§ DATA FOR ANALYSIS:

__________

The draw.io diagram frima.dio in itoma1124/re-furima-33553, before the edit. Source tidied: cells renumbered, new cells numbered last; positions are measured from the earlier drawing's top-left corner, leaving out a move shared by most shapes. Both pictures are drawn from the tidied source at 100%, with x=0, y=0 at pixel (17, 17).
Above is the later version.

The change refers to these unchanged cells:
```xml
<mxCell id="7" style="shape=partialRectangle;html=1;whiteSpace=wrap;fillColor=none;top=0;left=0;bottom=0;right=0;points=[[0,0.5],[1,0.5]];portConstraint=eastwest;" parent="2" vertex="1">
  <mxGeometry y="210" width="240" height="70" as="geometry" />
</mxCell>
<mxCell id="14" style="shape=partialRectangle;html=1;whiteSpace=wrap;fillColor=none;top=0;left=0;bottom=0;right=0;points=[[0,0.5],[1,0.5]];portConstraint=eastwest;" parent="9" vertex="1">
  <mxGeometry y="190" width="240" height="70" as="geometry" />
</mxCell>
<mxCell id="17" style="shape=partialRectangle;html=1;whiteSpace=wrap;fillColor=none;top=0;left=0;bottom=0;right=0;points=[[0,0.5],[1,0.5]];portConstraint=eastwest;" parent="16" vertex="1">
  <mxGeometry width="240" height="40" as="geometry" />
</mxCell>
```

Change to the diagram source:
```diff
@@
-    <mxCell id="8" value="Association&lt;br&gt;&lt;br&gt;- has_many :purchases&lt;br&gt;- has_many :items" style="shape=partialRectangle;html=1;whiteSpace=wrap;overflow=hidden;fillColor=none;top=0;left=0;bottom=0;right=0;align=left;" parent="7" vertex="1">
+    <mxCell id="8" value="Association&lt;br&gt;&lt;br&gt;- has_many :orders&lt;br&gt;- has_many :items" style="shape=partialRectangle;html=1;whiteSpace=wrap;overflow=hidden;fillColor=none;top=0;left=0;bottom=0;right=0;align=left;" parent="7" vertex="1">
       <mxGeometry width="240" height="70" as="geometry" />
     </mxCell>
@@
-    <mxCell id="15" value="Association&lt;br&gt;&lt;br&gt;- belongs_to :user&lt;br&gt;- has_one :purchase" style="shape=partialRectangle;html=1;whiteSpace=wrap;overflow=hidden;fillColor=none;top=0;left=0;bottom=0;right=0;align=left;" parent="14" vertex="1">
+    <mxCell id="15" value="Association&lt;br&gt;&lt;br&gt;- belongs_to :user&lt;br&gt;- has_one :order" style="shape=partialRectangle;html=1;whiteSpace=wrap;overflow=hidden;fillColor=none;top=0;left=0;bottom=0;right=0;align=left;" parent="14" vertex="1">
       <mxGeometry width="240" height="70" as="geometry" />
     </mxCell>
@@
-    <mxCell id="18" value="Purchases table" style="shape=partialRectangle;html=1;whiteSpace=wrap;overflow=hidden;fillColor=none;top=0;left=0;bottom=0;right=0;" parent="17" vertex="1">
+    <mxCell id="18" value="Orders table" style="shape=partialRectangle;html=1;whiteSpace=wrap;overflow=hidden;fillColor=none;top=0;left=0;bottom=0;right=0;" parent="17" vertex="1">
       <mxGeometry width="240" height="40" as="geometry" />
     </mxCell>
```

__________

§ PROBLEM: Each line of the data above needs to be returned exactly.

§ SOLUTION FOR THIS TASK:
The draw.io diagram frima.dio in itoma1124/re-furima-33553, before the edit. Source tidied: cells renumbered, new cells numbered last; positions are measured from the earlier drawing's top-left corner, leaving out a move shared by most shapes. Both pictures are drawn from the tidied source at 100%, with x=0, y=0 at pixel (17, 17).
Above is the later version.

The change refers to these unchanged cells:
```xml
<mxCell id="7" style="shape=partialRectangle;html=1;whiteSpace=wrap;fillColor=none;top=0;left=0;bottom=0;right=0;points=[[0,0.5],[1,0.5]];portConstraint=eastwest;" parent="2" vertex="1">
  <mxGeometry y="210" width="240" height="70" as="geometry" />
</mxCell>
<mxCell id="14" style="shape=partialRectangle;html=1;whiteSpace=wrap;fillColor=none;top=0;left=0;bottom=0;right=0;points=[[0,0.5],[1,0.5]];portConstraint=eastwest;" parent="9" vertex="1">
  <mxGeometry y="190" width="240" height="70" as="geometry" />
</mxCell>
<mxCell id="17" style="shape=partialRectangle;html=1;whiteSpace=wrap;fillColor=none;top=0;left=0;bottom=0;right=0;points=[[0,0.5],[1,0.5]];portConstraint=eastwest;" parent="16" vertex="1">
  <mxGeometry width="240" height="40" as="geometry" />
</mxCell>
```

Change to the diagram source:
```diff
@@
-    <mxCell id="8" value="Association&lt;br&gt;&lt;br&gt;- has_many :purchases&lt;br&gt;- has_many :items" style="shape=partialRectangle;html=1;whiteSpace=wrap;overflow=hidden;fillColor=none;top=0;left=0;bottom=0;right=0;align=left;" parent="7" vertex="1">
+    <mxCell id="8" value="Association&lt;br&gt;&lt;br&gt;- has_many :orders&lt;br&gt;- has_many :items" style="shape=partialRectangle;html=1;whiteSpace=wrap;overflow=hidden;fillColor=none;top=0;left=0;bottom=0;right=0;align=left;" parent="7" vertex="1">
       <mxGeometry width="240" height="70" as="geometry" />
     </mxCell>
@@
-    <mxCell id="15" value="Association&lt;br&gt;&lt;br&gt;- belongs_to :user&lt;br&gt;- has_one :purchase" style="shape=partialRectangle;html=1;whiteSpace=wrap;overflow=hidden;fillColor=none;top=0;left=0;bottom=0;right=0;align=left;" parent="14" vertex="1">
+    <mxCell id="15" value="Association&lt;br&gt;&lt;br&gt;- belongs_to :user&lt;br&gt;- has_one :order" style="shape=partialRectangle;html=1;whiteSpace=wrap;overflow=hidden;fillColor=none;top=0;left=0;bottom=0;right=0;align=left;" parent="14" vertex="1">
       <mxGeometry width="240" height="70" as="geometry" />
     </mxCell>
@@
-    <mxCell id="18" value="Purchases table" style="shape=partialRectangle;html=1;whiteSpace=wrap;overflow=hidden;fillColor=none;top=0;left=0;bottom=0;right=0;" parent="17" vertex="1">
+    <mxCell id="18" value="Orders table" style="shape=partialRectangle;html=1;whiteSpace=wrap;overflow=hidden;fillColor=none;top=0;left=0;bottom=0;right=0;" parent="17" vertex="1">
       <mxGeometry width="240" height="40" as="geometry" />
     </mxCell>
```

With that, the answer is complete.